> [What the task requires] Scan the entries below. List each line with "docs".

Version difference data
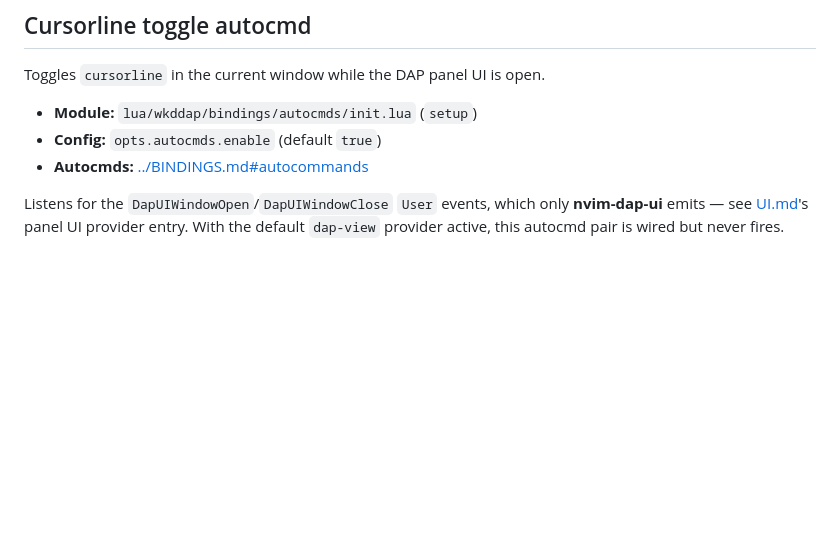
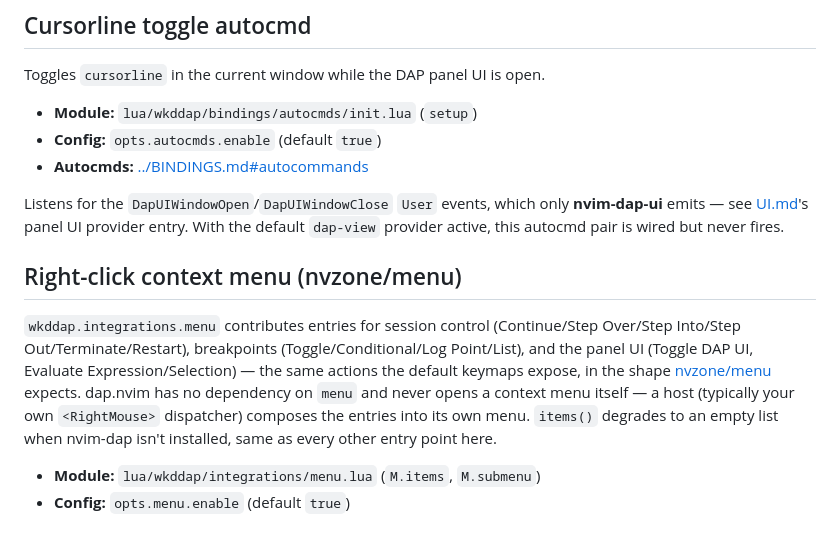
Before and after one commit to StefanBartl/dap.nvim, a Markdown page: docs/FEATURES/CONTROLS.md, the part around the change. Rendered like a GitHub page; blank space fills up the shorter version.

Commit message:
docs(features): add the context-menu entry to the FEATURES catalog

```diff
--- a/docs/FEATURES/CONTROLS.md
+++ b/docs/FEATURES/CONTROLS.md
@@ -91,3 +91,18 @@ Listens for the `DapUIWindowOpen`/`DapUIWindowClose` `User` events, which
 only **nvim-dap-ui** emits — see [UI.md](UI.md)'s panel UI provider entry.
 With the default `dap-view` provider active, this autocmd pair is wired but
 never fires.
+
+## Right-click context menu (nvzone/menu)
+
+`wkddap.integrations.menu` contributes entries for session control
+(Continue/Step Over/Step Into/Step Out/Terminate/Restart), breakpoints
+(Toggle/Conditional/Log Point/List), and the panel UI (Toggle DAP UI,
+Evaluate Expression/Selection) — the same actions the default keymaps
+expose, in the shape [nvzone/menu](https://github.com/nvzone/menu) expects.
+dap.nvim has no dependency on `menu` and never opens a context menu itself
+— a host (typically your own `<RightMouse>` dispatcher) composes the
+entries into its own menu. `items()` degrades to an empty list when
+nvim-dap isn't installed, same as every other entry point here.
+
+- **Module:** `lua/wkddap/integrations/menu.lua` (`M.items`, `M.submenu`)
+- **Config:** `opts.menu.enable` (default `true`)
```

> [Your response]
Before and after one commit to StefanBartl/dap.nvim, a Markdown page: docs/FEATURES/CONTROLS.md, the part around the change. Rendered like a GitHub page; blank space fills up the shorter version.
docs(features): add the context-menu entry to the FEATURES catalog
--- a/docs/FEATURES/CONTROLS.md
+++ b/docs/FEATURES/CONTROLS.md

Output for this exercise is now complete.